Feeling wonky

“I’m feeling wonky today.” It is a common comment from a friend when I ask him how he is feeling. He’s highly educated and uses language precisely, so I suspect that despite his choice of an informal word, he is aware of its dictionary definition: “crooked, off-center, askew.” It makes sense because the side effects of the medicines with which he is being treated include problems with light-headedness and balance, as well as a tendency to become dehydrated which will produce similar symptoms.

I’ve been meeting regularly with two men, both lightly older than myself, who are struggling with illnesses that typically have short timelines. The median survival for untreated cases of one of the diseases is about 3 1/2 months. Effective treatment of that illness can produce an extension of up to eight months. That’s still less than a year from diagnosis to death. The short timeline is daunting. But many people go well beyond the median. Some live for a few years. Less than 10% survive five years. The men with whom I visit are well aware that their life’s timeline is dramatically shortened from what they had expected. They are realistic about death. They are worried about those they will leave behind.

The blessing for my life and for the lives of their loved ones and other friends is that they are honest and vulnerable as they speak of their illness. My father was similarly honest and frank when he spoke of his coming death after his cancer diagnosis. I have always been grateful that he gave me the gift of being able to talk about what was going on with him. It reduced my fear of dying. Those who die before we do have a lot of different gifts and legacies that they leave behind. Frank talk about dying and about what it is like to face and accept one’s own death is one of those gifts.

For these particular people, as would be the case for most of us, I assume, facing death means a change in priorities. Things that used to be very important become less important. Tasks that have been put off rise to the top of the “to do” list.

One afternoon as I sat with one of my friends he lamented that his illness had taken away his appetite. He had enjoyed eating, but that seemed to no longer be a pleasure. One of the joys of his life had been tasting and sharing fine wines. Now his ability to savor that a particular pleasure was gone. It wasn’t that his life was meaningless without a glass of his favorite wine. It was just that his priorities had changed. He was learning to savor conversation and treasure moments with his friends. He had even learned to offer a glass to a friend when he didn’t share the bottle and enjoy the friend’s reaction to his once-favorite vintages.

Another friend persists in inviting me to go out to eat with him even though his appetite is not what it once was and his choice of food is most often simple. He commonly doesn’t eat much when we are together, but somehow the ritual of going out for a meal still carries some of the sense of being a treat and a gift that he can offer to a friend.

What I know is that we all are on a limited timeline. Each of us will one day die. No one gets to escape that reality. And the number of days of our lives is unknown to all of us. Even without the diagnosis of a rare or particularly untreatable disease, there are no guarantees. I’ve had the challenging task of informing loved ones of sudden and traumatic deaths often enough to know that an accident can occur when least expected.
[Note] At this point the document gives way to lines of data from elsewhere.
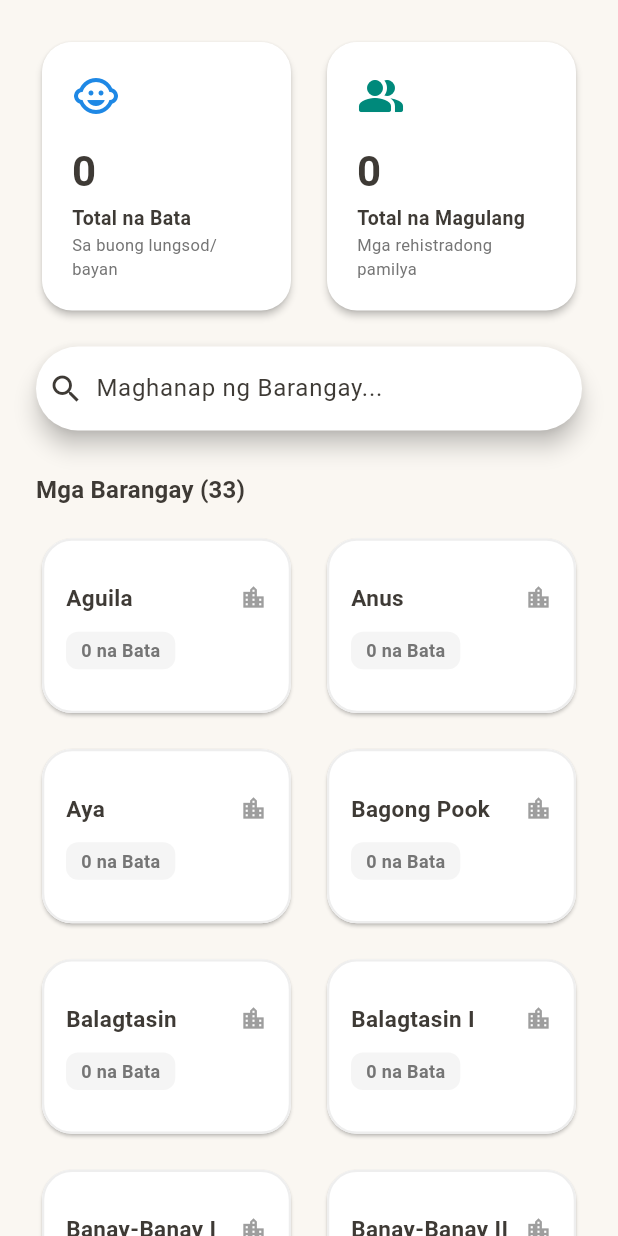
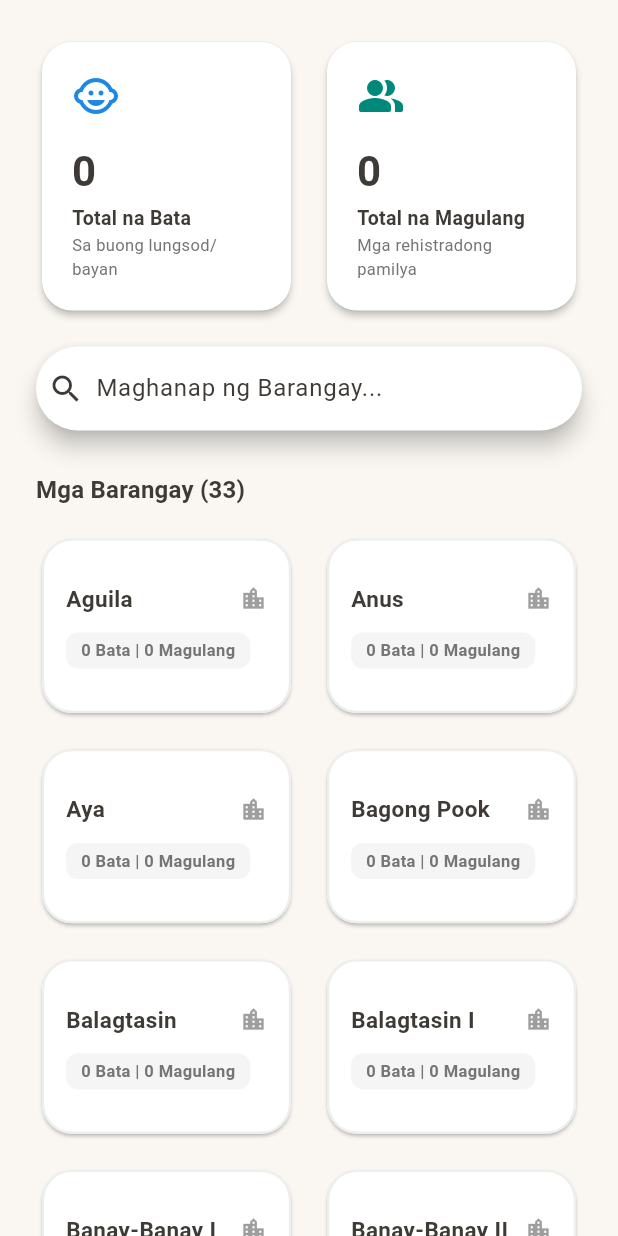
Before and after one commit to cassandramercado45/KalingaKids, a Flutter app: the AdminDashboardScreen screen opened directly, on a phone screen of 412 x 824 dp. Run offline on Flutter 3.47's test engine with Material 3 defaults, Android fonts, the light colour scheme and no system bars; our stand-ins replace shared_preferences; accounts and stored records are empty.

Commit message:
Updated project

```diff
--- a/lib/screens/admin/admin_dashboard_screen.dart
+++ b/lib/screens/admin/admin_dashboard_screen.dart
@@ -26,19 +26,7 @@ class _AdminDashboardScreenState extends State<AdminDashboardScreen> {
     final children = appState.children;
 
     // Calculate total unique parents dynamically
-    final Set<String> parentEmails = {};
-    for (var child in children) {
-      if (child.id == 'c1') {
-        parentEmails.add('carmelita.mercado@gmail.com');
-      } else if (child.id == 'c2') {
-        parentEmails.add('maria.delacruz@gmail.com');
-      } else if (child.id == 'c3') {
-        parentEmails.add('elena.santos@gmail.com');
-      } else {
-        parentEmails.add(appState.userEmail.isEmpty ? 'magulang.demo@gmail.com' : appState.userEmail);
-      }
-    }
-    final totalParents = parentEmails.length;
+    final totalParents = children.map((c) => c.parentEmail).toSet().length;
 
     // Filter barangays based on search query
     final filteredBarangays = kBarangays.where((b) {
@@ -142,8 +130,10 @@ class _AdminDashboardScreenState extends State<AdminDashboardScreen> {
                     itemCount: filteredBarangays.length,
                     itemBuilder: (context, index) {
                        final barangay = filteredBarangays[index];
-                      // Calculate registered children in this Barangay
-                      final childCount = children.where((c) => c.barangay == barangay).length;
+                       // Calculate registered children and parents in this Barangay
+                       final barangayChildren = children.where((c) => c.barangay == barangay);
+                       final childCount = barangayChildren.length;
+                       final parentCount = barangayChildren.map((c) => c.parentEmail).toSet().length;
 
                        return Card(
                          elevation: 1,
@@ -204,9 +194,11 @@ class _AdminDashboardScreenState extends State<AdminDashboardScreen> {
                                      borderRadius: BorderRadius.circular(8),
                                    ),
                                    child: Text(
-                                    childCount == 1 ? '1 Bata' : '$childCount na Bata',
+                                     childCount == 0
+                                         ? '0 Bata | 0 Magulang'
+                                         : '${childCount == 1 ? '1 Bata' : '$childCount na Bata'} | ${parentCount == 1 ? '1 Magulang' : '$parentCount na Magulang'}',
                                      style: TextStyle(
-                                      fontSize: 12,
+                                       fontSize: 11,
                                        fontWeight: FontWeight.bold,
                                        color: childCount > 0
                                            ? theme.colorScheme.onPrimaryContainer
--- a/lib/screens/auth/login_screen.dart
+++ b/lib/screens/auth/login_screen.dart
@@ -125,7 +125,7 @@ class _LoginScreenState extends State<LoginScreen> {
                           selectedColor: Colors.white,
                           fillColor: theme.colorScheme.primary,
                           color: theme.colorScheme.primary,
-                          constraints: const BoxConstraints(minHeight: 45, minWidth: 150),
+                          constraints: const BoxConstraints(minHeight: 45, minWidth: 105),
                           isSelected: [_userType == 'Magulang', _userType == 'Admin'],
                           onPressed: (index) {
                             setState(() {
--- a/lib/screens/wellness/growth_monitoring_screen.dart
+++ b/lib/screens/wellness/growth_monitoring_screen.dart
@@ -222,7 +222,7 @@ class _GrowthMonitoringScreenState extends State<GrowthMonitoringScreen> {
                               ),
                             ),
                             title: Text('Taas: ${rec.height} cm | Timbang: ${rec.weight} kg'),
-                            subtitle: Text('Edad: $ageAtRecord | Petsa: $formattedDate\nBMI: ${rec.bmi.toStringAsFixed(1)} ($bmiInterpretation)'),
+                            subtitle: Text('Edad: $ageAtRecord | Petsa: $formattedDate\nBMI: ${rec.bmi.toStringAsFixed(1)}\n${bmiInterpretation.replaceAll(' | ', '\n')}'),
                           ),
                         );
                       },
```
Also changed, not shown: lib/models/child_model.dart (+70 -28 lines), lib/screens/wellness/wellness_screen.dart (+10 -1 lines), lib/services/app_state.dart (+42 -8 lines), lib/widgets/add_child_dialog.dart (+8 -0 lines). Lines whose indentation alone changed are shown as unchanged.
Being at the wrong place at the wrong time can be fatal. There are no guarantees. Good people die young on occasion.

On the other hand, as a pastor, I am also given the privilege of visiting with those who have lived very long lives. I’ve had conversations with those past the age of 100. I enjoy relationships with several people who are in their nineties. Their experiences and history fascinate me. I am also fascinated that some of those who have accumulated a lot of decades are more interested in asking about the future than they are in reminiscing about the past.

I’ve been wondering about my friend lately. “Feeling wonky” is the closest he has complained about his illness. I’ve asked him if he experiences any pain and he doesn’t describe any to me. It is possible that he is not experiencing pain, though we all have our aches and pains. I wonder if he will soon be using another term to describe his symptoms and how I will feel when he does. So far, I’ve drawn closer to him and learned more about who he is since his diagnosis than I had during the previous two decades and more of our relationship. I’m not even sure that I would have described him as a friend in years past even though that title seems most appropriate these days. I often use the term when talking with him: “How are your doing today, my friend?” I don’t want him to be dishonest, but I dread the day when he says, “lousy.”

The human spirit is an amazing thing. There are illnesses that leave their victims in very dark places and overwhelm them with depression and sadness and bring them to the brink of despair. There are illnesses that are as dangerous and life-threatening that somehow bring out the best in a parson’s character and they display abundant gratitude

Years ago I once fainted. It turned out that I was dehydrated and needed to receive fluids by IV in a hospital emergency room before I could recover my equilibrium. So I think that I know a little bit about what “wonky” feels like. It is not an unpleasant sensation. I hovered on the edge of consciousness without fear. I’m hoping that wonky is that way for my friend. I have him sit down and get him a glass of water and we talk.

I will forever be grateful for those conversations.

Copyright (c) 2018 by Ted E. Huffman. I wrote this. If you would like to share it, please direct your friends to my web site. If you'd like permission to copy, please send me an email. Thanks!